I was born in Brighton but my first memories are of the home and I didn't see my parents for a long time. In fact I didn't really know them until much later in life. Apparently they came to visit us. I have snapshots of me on a donkey riding along Brighton beach, and also riding one of those motorised elephants, the children's rides on the pier that you have to put a penny in to make them move. My father is alongside me in the photos so he must have come for visits. But my first memories of them are when my sister and I were about six years old. We were picked up by my parents who told us ,"We've come to take you home". And all I could say was, "Who are you?" I really did not know who they were.
We still have a lot of family in Brighton. There is a big Greek Cypriot community there - they own all the steak houses. Preston Road is practically one long row of steak houses. But most of my memories of Brighton are of being taken, crocodile fashion, to the Saturday morning picture show. And of the sea. It was always in view from the upper floors of the home. And rather like that policeman in Under Milk Wood, I always had to go back and check that it was still there.

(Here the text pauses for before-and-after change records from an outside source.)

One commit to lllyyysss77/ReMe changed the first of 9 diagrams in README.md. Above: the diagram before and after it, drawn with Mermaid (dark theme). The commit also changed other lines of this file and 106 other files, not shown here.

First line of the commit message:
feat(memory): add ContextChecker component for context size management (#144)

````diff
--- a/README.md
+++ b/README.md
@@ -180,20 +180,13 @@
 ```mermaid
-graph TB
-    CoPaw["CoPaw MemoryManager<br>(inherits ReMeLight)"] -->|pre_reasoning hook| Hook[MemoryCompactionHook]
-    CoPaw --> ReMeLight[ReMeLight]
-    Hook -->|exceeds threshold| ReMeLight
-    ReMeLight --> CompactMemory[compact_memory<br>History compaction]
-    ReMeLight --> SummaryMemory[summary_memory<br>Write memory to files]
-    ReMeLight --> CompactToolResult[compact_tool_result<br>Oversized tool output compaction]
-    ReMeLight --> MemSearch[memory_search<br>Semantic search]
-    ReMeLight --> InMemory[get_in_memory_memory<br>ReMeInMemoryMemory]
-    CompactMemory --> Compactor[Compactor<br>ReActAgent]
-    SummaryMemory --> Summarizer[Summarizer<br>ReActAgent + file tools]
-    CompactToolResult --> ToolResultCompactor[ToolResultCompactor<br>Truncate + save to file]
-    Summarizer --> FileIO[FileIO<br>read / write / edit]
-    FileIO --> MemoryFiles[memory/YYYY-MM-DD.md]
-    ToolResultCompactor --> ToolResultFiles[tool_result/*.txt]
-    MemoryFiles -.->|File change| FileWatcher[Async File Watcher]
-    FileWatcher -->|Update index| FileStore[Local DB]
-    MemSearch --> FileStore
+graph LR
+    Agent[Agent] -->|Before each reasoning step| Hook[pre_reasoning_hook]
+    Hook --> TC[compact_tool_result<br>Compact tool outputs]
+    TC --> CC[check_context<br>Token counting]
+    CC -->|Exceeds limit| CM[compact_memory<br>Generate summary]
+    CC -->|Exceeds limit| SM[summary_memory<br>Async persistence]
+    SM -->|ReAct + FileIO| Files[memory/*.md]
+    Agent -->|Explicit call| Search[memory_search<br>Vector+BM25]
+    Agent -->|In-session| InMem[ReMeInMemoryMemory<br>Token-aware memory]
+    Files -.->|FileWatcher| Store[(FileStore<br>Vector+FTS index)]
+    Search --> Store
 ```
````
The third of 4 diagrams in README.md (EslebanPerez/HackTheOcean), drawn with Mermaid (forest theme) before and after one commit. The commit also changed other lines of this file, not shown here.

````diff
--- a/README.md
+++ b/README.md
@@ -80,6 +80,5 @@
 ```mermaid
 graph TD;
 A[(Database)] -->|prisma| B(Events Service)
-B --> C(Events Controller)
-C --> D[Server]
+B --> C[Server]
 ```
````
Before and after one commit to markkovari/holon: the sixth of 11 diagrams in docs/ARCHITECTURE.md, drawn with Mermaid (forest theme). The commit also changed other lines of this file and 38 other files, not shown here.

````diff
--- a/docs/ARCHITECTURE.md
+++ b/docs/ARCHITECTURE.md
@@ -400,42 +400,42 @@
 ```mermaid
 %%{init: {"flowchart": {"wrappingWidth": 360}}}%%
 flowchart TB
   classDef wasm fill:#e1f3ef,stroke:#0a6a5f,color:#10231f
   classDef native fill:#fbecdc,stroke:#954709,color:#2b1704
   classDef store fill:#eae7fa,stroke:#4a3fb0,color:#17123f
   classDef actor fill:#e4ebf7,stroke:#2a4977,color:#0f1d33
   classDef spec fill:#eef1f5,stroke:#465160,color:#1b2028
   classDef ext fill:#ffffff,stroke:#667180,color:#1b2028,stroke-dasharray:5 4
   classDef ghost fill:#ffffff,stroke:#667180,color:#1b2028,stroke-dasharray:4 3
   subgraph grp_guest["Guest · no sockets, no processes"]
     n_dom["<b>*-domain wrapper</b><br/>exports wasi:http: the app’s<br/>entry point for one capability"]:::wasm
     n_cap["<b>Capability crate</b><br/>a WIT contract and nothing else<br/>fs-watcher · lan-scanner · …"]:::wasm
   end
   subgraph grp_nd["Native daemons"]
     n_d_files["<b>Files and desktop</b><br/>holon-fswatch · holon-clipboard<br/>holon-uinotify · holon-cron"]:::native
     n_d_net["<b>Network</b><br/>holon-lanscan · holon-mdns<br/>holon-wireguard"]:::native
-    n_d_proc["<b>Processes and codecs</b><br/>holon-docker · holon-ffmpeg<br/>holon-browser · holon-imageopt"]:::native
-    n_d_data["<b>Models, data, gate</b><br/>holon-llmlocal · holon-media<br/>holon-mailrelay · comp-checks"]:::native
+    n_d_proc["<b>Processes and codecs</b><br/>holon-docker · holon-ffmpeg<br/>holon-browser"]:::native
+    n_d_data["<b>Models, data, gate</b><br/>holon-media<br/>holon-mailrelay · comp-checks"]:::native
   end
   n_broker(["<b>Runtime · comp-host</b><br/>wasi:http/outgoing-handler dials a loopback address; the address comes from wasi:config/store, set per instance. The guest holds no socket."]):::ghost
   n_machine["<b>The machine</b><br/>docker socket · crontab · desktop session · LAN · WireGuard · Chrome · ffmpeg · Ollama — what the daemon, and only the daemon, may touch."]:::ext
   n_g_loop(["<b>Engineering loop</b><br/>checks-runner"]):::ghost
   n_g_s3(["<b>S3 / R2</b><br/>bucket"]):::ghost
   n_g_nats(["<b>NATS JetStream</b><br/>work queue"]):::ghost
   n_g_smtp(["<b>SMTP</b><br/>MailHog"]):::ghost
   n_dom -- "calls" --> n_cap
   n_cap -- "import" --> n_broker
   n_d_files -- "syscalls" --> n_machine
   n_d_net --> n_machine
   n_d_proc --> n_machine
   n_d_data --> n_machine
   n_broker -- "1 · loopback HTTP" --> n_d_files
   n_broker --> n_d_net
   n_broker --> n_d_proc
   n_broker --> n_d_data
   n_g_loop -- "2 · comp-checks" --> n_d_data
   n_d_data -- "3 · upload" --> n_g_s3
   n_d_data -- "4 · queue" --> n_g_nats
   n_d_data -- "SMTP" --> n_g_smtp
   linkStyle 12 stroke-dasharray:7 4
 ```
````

There is something very special about being on the beach and looking out to sea. At the risk of sounding pretentious, it is where I now like to go to meditate. Water has a wonderful effect on me. Brighton is the place I come to settle my mind. I know that it is where I can relax. And I have an incredible sense that everything has come full circle. St Angela's has now turned into a Buddhist centre and Buddhism is something that is very important in my life.
I guess I will always associate Brighton with my emotional learning. A few years back my sister helped on a documentary on Channel 4 about middle- age crises in men. It ended up with my sister and my father going back to visit Brighton. The first I saw of the programme was when it was broadcast. The visit had such a profound effect on my father and seeing him being very emotional, and on television, was very moving for me. I had seen him cry before - we Greeks are naturally emotional people - but it was still strange.
The atmosphere in Brighton is very special. It is unlike other coastal towns I know, and I have played in quite a few (including Brighton Theatre, too). I would say of all the places that I have been worldwide, Brighton is the place that has the most pull for me. I love living in London but Brighton is a place that I keep going back to. It has such a very special community feeling and I love the fact that there are all sorts of disparate groups living side by side - so many ethnic groups, a big gay community, lots of artists and actors. You always meet the best people travelling down from London on the train!
Peter Polycarpou (aka Chris Theodopoulopoulos, Pauline Quirk's husband in BBC1's `Birds of a Feather') will play Bologna in the new musical `Dick Whittington' at Sadlers Wells (tel: 0171-863 8000), 16 December-29 January.Reuse content